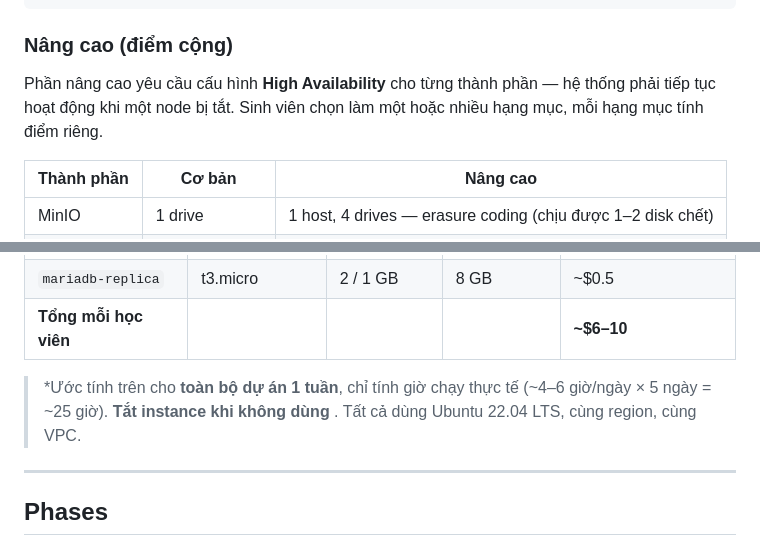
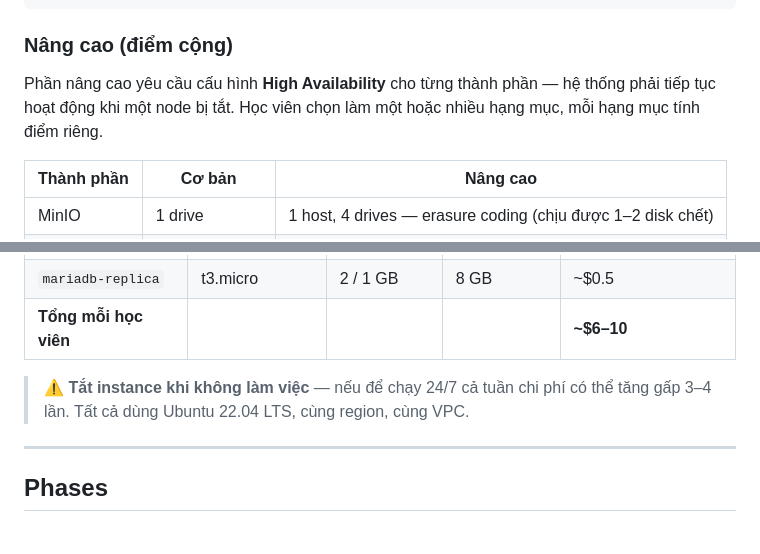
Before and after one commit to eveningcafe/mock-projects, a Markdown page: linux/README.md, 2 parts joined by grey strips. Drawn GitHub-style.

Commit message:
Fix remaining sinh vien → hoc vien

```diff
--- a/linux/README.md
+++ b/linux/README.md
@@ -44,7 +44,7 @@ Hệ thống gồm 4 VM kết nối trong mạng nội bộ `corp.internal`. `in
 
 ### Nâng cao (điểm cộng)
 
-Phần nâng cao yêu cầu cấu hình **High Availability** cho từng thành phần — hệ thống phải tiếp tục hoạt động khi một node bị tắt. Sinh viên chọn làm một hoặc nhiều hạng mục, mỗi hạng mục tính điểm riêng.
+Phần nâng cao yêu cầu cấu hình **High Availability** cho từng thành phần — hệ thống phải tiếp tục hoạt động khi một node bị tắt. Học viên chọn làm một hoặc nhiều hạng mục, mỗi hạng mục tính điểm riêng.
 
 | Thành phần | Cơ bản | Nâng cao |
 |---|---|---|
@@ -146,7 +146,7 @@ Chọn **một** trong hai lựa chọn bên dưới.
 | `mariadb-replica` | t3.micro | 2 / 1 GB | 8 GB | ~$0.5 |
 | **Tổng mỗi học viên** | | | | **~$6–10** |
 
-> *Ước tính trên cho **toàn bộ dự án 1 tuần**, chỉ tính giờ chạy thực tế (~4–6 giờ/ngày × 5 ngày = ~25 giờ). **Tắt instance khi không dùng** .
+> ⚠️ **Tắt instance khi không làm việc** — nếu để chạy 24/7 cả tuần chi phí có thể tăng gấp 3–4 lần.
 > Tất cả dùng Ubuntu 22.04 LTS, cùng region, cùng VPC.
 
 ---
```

--

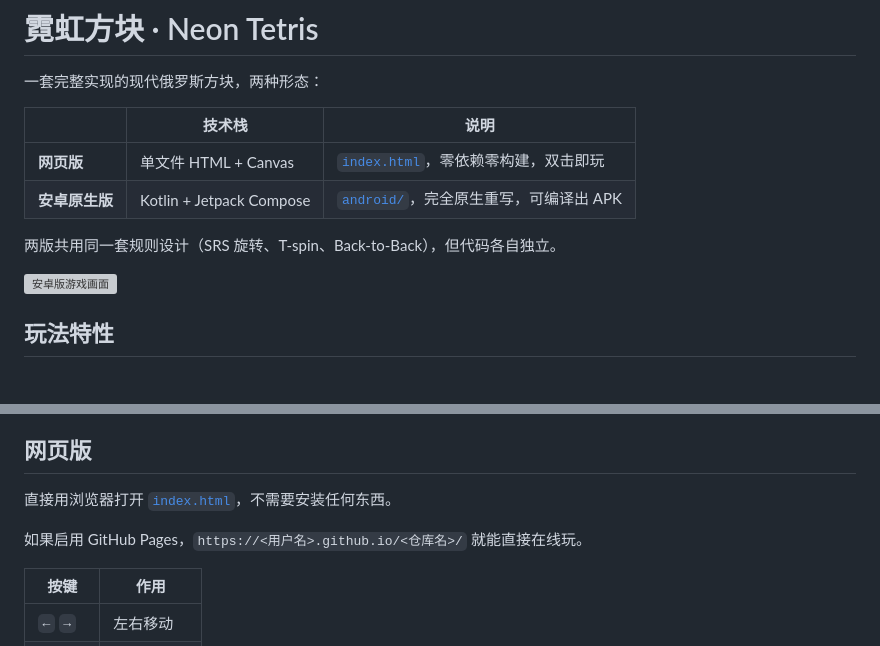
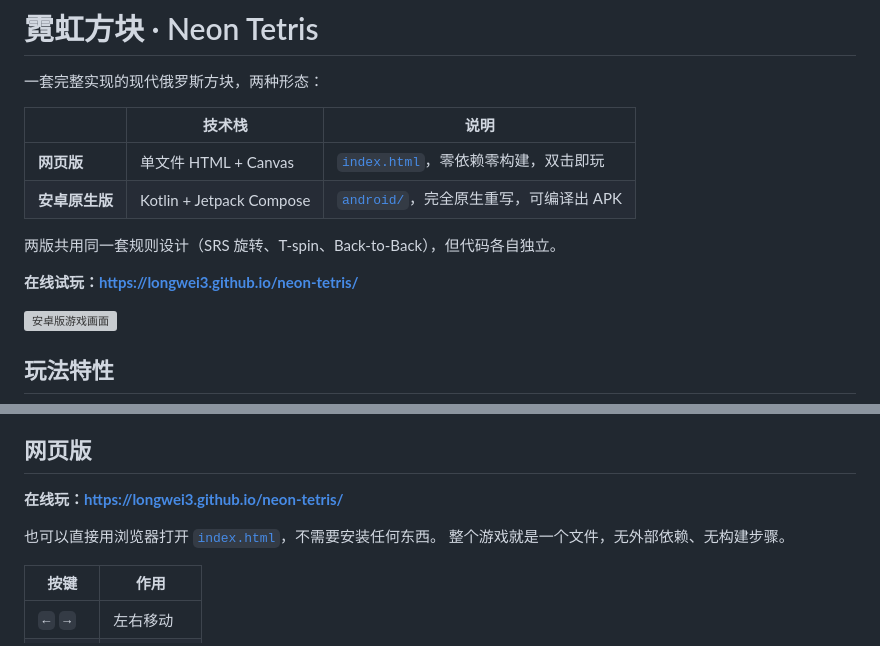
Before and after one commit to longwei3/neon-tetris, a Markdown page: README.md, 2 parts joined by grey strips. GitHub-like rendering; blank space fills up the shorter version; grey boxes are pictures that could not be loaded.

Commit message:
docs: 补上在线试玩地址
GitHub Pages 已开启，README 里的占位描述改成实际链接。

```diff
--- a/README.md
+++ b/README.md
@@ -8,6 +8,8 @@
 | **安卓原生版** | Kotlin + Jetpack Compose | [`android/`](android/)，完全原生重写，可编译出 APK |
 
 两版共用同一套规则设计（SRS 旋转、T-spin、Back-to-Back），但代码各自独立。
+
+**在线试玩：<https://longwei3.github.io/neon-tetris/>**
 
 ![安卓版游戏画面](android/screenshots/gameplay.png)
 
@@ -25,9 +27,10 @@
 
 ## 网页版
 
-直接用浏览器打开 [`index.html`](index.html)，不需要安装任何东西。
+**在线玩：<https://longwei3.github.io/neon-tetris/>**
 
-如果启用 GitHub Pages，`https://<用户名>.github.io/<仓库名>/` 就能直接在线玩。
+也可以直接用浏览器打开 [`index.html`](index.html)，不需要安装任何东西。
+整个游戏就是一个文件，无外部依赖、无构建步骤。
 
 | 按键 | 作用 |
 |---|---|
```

### Problem details
From the records above, report the count of lines containing "hạng" and nothing more.

### Exercise output
2